[[ DATA FOR REVIEW open ]]

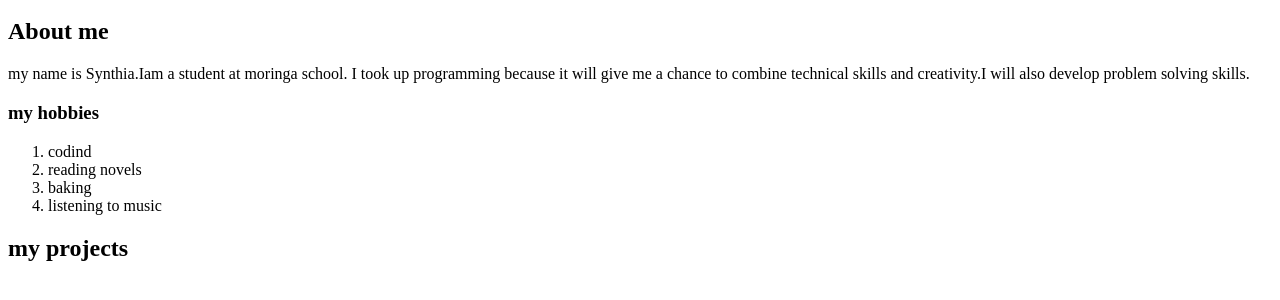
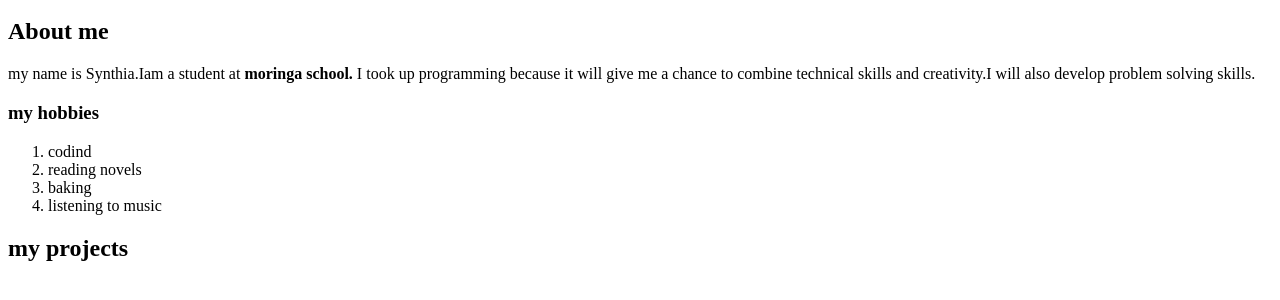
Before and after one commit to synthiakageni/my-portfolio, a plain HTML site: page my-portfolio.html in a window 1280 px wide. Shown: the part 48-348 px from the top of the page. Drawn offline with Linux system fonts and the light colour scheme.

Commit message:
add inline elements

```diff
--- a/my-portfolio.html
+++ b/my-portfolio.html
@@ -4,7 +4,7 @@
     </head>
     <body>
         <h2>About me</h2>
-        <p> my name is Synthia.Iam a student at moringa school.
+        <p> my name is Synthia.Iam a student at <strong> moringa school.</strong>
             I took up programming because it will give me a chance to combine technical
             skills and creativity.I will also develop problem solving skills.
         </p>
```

[[ DATA FOR REVIEW closed ]]
[[ DATA FOR REVIEW open ]]

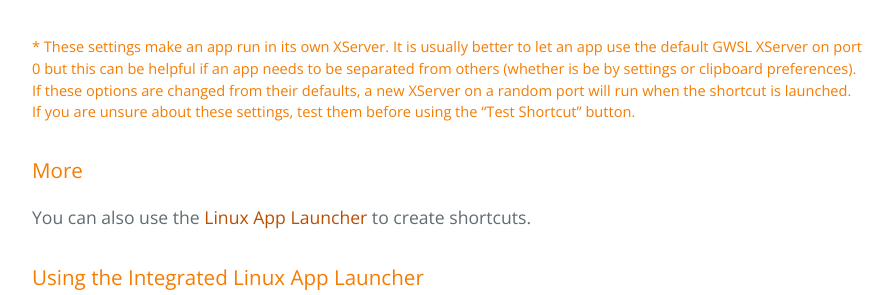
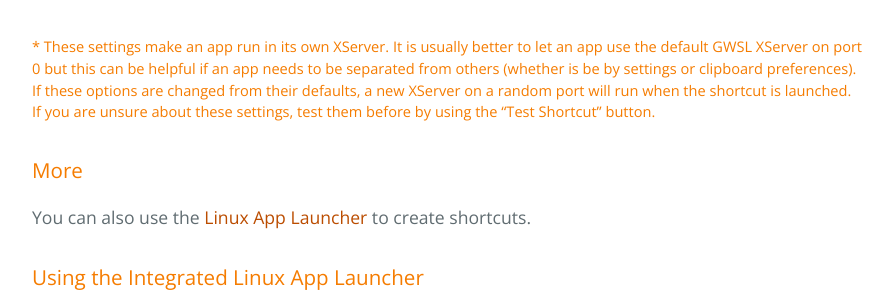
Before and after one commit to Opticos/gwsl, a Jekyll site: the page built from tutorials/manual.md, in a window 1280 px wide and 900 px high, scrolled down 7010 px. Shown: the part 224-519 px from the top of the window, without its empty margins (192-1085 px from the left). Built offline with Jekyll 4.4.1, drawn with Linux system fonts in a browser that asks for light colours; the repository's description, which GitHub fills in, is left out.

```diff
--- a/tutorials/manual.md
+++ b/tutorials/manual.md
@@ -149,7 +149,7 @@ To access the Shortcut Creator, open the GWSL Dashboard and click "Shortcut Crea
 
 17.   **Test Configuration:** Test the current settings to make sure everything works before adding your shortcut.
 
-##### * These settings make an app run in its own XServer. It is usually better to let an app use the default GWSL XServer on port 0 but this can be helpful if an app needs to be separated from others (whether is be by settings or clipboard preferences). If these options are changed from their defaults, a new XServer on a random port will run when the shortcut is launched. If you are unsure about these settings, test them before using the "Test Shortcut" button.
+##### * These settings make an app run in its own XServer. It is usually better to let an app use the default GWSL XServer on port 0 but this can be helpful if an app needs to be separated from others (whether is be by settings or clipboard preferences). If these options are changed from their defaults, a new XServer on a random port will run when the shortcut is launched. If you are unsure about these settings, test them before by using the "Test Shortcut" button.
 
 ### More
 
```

[[ DATA FOR REVIEW closed ]]
[[ DATA FOR REVIEW open ]]

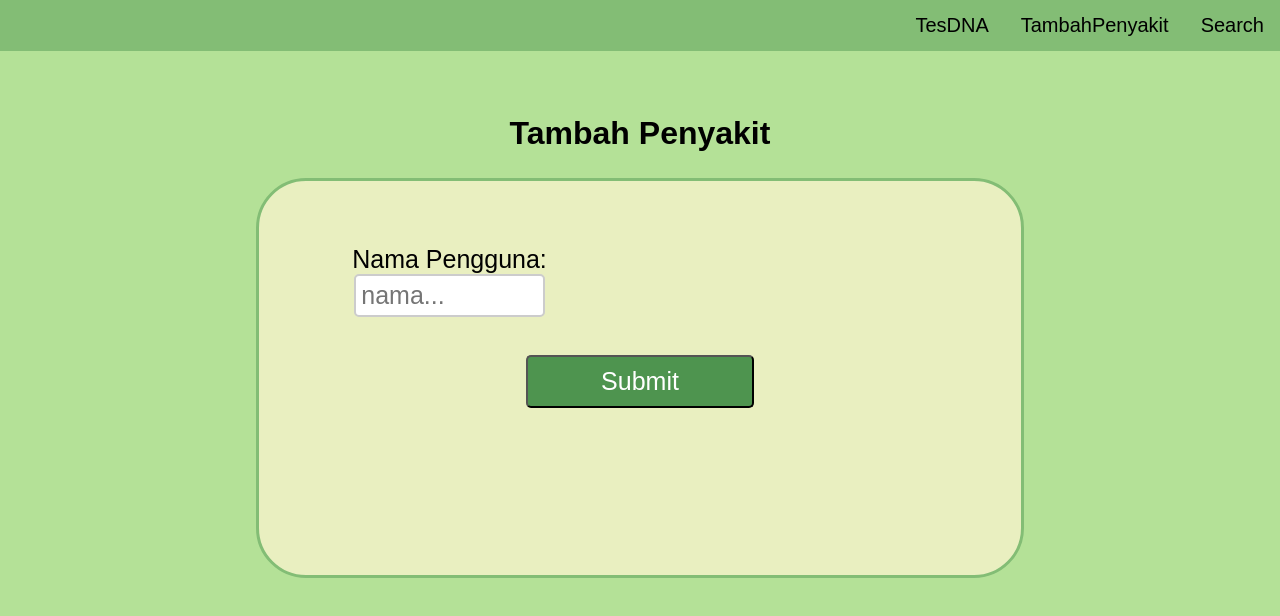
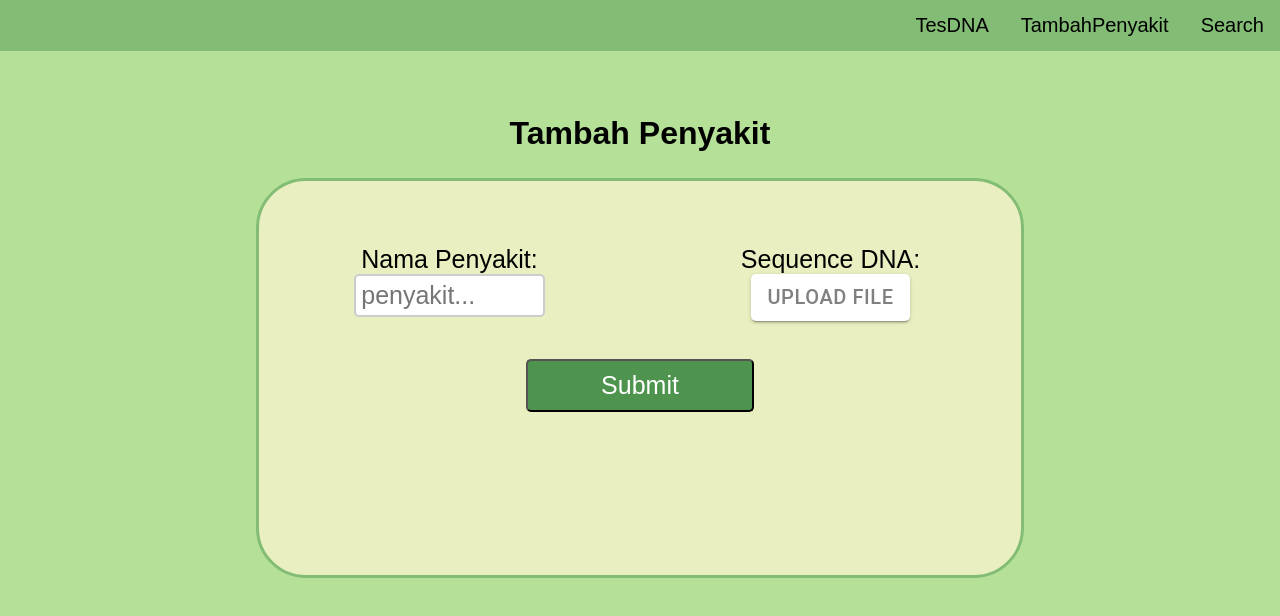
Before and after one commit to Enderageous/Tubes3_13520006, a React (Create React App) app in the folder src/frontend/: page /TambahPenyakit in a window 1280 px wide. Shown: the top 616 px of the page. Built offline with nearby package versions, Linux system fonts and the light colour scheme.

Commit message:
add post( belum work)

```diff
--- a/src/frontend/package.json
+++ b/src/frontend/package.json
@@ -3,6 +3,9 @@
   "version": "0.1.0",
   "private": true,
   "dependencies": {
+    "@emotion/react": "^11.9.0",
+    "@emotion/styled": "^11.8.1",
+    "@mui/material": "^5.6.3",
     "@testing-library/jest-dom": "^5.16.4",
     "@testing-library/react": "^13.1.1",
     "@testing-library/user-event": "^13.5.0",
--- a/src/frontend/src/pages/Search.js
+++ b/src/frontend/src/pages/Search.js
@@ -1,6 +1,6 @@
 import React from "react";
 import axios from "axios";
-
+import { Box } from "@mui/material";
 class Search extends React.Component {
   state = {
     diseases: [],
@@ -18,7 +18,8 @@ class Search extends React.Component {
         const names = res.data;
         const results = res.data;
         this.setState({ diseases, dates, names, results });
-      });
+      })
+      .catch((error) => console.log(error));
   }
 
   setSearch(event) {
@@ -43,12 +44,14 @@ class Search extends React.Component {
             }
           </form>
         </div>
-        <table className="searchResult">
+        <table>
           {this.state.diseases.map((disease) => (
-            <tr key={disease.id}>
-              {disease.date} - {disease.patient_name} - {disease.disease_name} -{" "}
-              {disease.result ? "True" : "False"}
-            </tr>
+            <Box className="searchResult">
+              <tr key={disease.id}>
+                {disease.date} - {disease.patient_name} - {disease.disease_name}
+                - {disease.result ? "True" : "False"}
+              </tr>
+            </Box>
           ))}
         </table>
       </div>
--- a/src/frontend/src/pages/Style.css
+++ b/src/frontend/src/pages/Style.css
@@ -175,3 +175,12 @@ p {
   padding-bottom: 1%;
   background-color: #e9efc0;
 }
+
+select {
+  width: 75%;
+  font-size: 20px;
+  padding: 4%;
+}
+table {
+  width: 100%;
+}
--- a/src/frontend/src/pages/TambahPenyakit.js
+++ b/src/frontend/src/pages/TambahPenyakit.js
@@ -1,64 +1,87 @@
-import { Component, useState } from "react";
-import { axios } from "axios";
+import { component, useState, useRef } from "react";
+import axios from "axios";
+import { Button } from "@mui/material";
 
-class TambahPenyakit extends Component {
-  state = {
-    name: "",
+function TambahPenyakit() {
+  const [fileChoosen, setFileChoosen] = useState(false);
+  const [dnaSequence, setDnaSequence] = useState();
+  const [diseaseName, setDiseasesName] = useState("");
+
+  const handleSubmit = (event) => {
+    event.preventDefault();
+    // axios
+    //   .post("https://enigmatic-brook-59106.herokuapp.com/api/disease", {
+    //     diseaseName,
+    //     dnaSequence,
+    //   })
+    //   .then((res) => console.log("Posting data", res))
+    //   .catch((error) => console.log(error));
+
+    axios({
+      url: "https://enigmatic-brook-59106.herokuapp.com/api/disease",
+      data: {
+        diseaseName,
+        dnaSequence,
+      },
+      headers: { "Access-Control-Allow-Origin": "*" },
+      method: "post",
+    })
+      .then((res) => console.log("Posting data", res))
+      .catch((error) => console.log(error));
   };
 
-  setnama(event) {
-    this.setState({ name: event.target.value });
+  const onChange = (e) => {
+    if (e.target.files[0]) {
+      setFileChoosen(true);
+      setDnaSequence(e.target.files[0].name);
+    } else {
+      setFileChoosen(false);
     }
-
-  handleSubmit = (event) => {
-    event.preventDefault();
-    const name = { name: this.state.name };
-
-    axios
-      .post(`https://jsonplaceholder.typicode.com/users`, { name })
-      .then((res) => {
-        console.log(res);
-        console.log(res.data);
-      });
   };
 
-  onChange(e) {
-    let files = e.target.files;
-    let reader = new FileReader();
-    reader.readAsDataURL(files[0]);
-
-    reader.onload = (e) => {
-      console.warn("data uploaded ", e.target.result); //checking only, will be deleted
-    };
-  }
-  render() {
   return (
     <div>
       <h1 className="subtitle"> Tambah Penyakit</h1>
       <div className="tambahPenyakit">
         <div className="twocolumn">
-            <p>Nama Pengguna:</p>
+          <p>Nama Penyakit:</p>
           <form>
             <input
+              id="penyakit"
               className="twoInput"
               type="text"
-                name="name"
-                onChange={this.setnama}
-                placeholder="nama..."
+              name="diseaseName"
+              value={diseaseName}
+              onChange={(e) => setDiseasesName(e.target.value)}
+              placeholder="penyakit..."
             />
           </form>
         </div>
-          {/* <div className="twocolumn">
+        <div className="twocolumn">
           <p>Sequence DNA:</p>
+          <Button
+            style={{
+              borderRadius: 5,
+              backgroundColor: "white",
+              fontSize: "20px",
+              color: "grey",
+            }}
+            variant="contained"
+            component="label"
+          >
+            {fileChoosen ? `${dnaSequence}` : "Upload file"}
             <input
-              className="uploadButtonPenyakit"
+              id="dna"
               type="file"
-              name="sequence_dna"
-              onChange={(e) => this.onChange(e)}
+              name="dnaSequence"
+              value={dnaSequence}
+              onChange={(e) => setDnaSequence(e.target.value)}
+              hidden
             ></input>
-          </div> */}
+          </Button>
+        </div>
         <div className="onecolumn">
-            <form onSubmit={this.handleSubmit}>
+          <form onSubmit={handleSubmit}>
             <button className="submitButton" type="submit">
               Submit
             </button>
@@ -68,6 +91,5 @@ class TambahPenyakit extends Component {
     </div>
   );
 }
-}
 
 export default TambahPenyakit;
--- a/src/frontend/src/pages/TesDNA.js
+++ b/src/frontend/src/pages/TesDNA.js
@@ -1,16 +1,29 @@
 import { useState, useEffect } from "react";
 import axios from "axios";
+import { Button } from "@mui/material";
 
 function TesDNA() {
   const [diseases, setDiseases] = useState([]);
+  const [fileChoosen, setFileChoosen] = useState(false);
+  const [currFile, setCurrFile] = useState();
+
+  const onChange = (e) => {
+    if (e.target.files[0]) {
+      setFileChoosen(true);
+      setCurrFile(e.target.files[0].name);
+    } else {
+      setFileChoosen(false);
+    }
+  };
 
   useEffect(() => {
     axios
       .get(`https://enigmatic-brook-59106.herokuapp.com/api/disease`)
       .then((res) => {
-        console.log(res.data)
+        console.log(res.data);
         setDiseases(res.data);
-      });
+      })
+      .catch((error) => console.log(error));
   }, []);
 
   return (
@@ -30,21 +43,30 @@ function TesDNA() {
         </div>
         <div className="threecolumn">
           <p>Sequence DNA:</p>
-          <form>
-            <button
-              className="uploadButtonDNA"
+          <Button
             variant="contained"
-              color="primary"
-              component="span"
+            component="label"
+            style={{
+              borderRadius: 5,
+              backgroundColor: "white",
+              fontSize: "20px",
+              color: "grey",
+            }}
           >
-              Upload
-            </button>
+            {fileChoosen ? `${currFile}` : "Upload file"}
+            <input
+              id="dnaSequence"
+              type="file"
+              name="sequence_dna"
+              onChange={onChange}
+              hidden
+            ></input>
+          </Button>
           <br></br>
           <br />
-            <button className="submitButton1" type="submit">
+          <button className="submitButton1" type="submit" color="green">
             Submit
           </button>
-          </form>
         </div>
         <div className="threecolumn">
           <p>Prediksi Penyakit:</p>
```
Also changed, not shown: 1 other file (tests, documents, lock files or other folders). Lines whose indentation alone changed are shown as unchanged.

[[ DATA FOR REVIEW closed ]]

EXERCISE
From the entries above, copy out every line where the string "axios" appears.

TASK RESPONSE
 import axios from "axios";
-import { axios } from "axios";
+import axios from "axios";
+    // axios
+    axios({
-    axios
 import axios from "axios";
     axios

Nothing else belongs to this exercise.